Court of Appeal, Second District, Division 7, California.

Ruth SHERMAN et al., Plaintiffs and Respondents, v. ALLSTATE INSURANCE COMPANY, Defendant and Respondent; Michael Reese et al., Objectors and Appellants.

No. B134398.

Decided: June 25, 2001

Law Offices of Brifman & Bailey, Mark Brifman, Mission Hills, and Mark C. Bailey, Irvine, for Objectors and Appellants. Arnold & Porter, John J. Quinn, Lawrence A. Cox, and Kurt Fritz, Los Angeles, for Defendant and Respondent. Shernoff, Bidart & Darras, William M. Shernoff, and Evangeline Fisher Garris;  Engstrom, Lipscomb & Lack, Los Angeles, and Walter J. Lack;  Law Office of Howard Snyder and Howard A. Snyder, Encino;  Girardi & Keese and Thomas V. Girardi;  Gruber & Kantor and Daniel S. Gruber, for Plaintiffs and Respondents.

Appellants 1 were insureds of defendant and respondent Allstate Insurance Company at the time of the 1994 Northridge earthquake, and appeal from the judgment approving the settlement reached in a class action involving earthquake insurance claims arising out of the 1994 earthquake.   Although appellants are not the named class representatives, and with the exception of the Reeses opted out of the certified class, they appeal the judgment on the grounds the class was not properly certified and the settlement was not “fair, adequate and reasonable” as required by California law.   Respondents contend the appellants have no standing to appeal and have moved to dismiss the appeal on the grounds appellants are not the named class plaintiffs, nor have they moved to intervene in the action.   On the merits, respondents contend the class was properly certified and the trial court properly found the settlement to be just, fair and reasonable.

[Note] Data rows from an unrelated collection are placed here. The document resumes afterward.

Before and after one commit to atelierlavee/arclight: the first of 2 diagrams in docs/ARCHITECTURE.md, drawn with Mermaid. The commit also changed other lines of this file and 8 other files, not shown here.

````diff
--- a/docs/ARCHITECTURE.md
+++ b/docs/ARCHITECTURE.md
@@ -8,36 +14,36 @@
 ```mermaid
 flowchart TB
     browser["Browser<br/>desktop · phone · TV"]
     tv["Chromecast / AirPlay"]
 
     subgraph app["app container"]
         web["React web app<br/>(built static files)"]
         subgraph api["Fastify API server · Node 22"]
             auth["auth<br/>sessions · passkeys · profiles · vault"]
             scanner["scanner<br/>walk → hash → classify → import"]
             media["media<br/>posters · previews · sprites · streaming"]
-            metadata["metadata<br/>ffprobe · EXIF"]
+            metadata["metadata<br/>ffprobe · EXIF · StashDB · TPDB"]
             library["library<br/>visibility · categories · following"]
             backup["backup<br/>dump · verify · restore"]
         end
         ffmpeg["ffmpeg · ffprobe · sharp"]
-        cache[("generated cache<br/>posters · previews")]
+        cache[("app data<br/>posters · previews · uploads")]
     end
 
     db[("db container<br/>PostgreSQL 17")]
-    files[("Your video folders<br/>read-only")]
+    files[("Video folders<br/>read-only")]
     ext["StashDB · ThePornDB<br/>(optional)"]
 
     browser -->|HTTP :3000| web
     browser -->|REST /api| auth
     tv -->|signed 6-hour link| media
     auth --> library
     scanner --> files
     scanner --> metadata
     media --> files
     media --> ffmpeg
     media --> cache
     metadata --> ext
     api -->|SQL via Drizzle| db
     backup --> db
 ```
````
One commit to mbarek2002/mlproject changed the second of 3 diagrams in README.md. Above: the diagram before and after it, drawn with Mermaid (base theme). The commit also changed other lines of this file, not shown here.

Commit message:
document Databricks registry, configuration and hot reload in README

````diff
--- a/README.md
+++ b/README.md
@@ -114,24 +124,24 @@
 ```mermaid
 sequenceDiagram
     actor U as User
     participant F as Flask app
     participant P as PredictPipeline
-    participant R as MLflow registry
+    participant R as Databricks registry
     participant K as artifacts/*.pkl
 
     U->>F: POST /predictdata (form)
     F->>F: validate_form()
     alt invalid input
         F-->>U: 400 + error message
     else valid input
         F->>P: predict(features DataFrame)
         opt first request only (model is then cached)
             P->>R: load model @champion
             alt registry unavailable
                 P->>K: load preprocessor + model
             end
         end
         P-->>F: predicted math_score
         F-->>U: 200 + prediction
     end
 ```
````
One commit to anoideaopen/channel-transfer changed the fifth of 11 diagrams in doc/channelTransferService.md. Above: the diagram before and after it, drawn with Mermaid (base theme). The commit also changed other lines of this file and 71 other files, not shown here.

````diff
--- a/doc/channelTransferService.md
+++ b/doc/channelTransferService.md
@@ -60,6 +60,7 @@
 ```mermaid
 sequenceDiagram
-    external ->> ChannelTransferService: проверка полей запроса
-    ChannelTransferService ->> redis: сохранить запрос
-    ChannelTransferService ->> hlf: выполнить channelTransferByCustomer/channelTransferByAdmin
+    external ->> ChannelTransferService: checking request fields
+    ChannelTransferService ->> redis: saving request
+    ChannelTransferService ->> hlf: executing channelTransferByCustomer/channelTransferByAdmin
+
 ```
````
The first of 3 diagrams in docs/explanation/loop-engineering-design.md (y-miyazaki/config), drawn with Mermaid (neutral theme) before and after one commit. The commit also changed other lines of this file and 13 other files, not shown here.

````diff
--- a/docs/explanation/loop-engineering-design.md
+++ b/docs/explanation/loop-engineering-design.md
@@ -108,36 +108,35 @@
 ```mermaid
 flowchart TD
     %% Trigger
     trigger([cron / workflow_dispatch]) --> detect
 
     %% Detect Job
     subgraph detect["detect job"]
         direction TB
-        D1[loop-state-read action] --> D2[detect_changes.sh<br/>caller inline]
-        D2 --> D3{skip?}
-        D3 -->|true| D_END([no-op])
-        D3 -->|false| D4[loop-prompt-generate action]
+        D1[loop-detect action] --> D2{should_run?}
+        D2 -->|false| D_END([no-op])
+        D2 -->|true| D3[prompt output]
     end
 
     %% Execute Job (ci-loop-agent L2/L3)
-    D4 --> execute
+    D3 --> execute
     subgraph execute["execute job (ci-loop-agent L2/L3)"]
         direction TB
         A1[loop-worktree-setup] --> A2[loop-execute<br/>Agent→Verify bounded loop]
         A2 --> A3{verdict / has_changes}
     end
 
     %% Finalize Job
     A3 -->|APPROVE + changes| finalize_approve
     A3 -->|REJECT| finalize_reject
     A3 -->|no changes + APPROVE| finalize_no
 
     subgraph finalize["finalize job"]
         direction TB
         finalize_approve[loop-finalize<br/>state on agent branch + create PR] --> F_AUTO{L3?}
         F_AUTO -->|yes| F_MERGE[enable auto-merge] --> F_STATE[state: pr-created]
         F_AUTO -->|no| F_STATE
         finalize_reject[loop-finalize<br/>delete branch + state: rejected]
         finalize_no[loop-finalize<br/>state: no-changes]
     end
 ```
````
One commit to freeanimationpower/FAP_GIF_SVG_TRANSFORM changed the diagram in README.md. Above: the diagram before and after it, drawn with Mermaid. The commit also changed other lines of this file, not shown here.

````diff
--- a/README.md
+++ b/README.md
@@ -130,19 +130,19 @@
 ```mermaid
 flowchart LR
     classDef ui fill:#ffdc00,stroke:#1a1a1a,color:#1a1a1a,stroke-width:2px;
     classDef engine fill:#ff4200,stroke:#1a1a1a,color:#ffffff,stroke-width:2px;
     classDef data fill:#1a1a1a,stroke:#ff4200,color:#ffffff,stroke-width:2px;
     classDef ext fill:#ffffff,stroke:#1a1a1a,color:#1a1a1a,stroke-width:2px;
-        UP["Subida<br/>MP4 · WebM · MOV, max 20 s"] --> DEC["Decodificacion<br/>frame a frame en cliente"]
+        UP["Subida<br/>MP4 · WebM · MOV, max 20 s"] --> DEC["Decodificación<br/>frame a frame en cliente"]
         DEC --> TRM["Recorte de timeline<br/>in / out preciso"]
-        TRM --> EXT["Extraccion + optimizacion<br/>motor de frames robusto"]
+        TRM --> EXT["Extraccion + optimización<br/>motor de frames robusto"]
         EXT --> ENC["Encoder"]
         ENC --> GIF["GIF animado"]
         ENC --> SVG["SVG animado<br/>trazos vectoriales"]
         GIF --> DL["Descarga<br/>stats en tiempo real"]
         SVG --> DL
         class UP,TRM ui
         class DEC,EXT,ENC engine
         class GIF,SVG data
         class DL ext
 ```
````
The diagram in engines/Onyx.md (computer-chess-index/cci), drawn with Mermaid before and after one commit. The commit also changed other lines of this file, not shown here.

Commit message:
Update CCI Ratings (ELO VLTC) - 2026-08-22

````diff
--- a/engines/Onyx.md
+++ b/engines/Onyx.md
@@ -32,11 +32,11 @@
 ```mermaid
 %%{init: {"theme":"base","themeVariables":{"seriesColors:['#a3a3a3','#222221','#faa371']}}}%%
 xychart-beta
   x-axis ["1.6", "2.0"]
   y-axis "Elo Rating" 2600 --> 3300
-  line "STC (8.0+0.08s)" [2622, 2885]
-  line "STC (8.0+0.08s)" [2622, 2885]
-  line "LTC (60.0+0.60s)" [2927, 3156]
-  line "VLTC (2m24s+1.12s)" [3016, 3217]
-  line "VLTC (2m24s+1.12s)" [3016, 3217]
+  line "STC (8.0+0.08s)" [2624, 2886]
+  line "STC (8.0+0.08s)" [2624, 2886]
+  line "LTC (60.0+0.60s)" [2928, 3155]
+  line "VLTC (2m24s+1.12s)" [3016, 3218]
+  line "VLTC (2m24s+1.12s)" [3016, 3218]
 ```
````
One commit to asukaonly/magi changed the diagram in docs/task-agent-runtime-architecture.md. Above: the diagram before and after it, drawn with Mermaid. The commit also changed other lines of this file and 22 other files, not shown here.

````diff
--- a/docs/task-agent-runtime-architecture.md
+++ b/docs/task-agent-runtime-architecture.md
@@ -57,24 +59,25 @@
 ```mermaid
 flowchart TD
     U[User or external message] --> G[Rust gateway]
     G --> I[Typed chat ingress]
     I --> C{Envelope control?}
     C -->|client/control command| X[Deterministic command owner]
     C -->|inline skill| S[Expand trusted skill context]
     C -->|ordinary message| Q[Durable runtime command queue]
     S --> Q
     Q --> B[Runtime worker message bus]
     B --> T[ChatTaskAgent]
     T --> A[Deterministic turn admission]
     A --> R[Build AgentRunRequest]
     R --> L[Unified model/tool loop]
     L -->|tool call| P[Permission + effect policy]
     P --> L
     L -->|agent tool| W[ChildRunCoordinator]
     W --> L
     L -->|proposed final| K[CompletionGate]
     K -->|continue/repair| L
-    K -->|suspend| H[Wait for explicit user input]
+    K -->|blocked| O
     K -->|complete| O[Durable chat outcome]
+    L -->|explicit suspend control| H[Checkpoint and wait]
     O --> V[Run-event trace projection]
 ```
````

On March 16, 1998, Randy Frank (Frank), Mukul Agarwal (Agarwal) and Robert Kirk (Kirk) instituted this action as a class action on behalf of themselves and purporting to represent persons whose earthquake damage claims were wrongfully denied or unpaid by Allstate.   The complaint alleged that Allstate's wrongful conduct fell into two categories:  (1) Allstate hired engineers or geotechnical firms to inspect and prepare draft estimates of repairs on damaged homes;  such firms were instructed by Allstate “to minimize the damages which may be attributable to covered losses”;  some of the firms were allegedly unlicensed and this fact was known to Allstate.  (2) Allstate misapplied the one-year statute of limitations to claims by closing the file on claims even though negotiations with the insured were ongoing, failing to inform insureds of the one-year limitation, and failing to inform insureds they could reopen their claim for a limited time period if they discovered further damage.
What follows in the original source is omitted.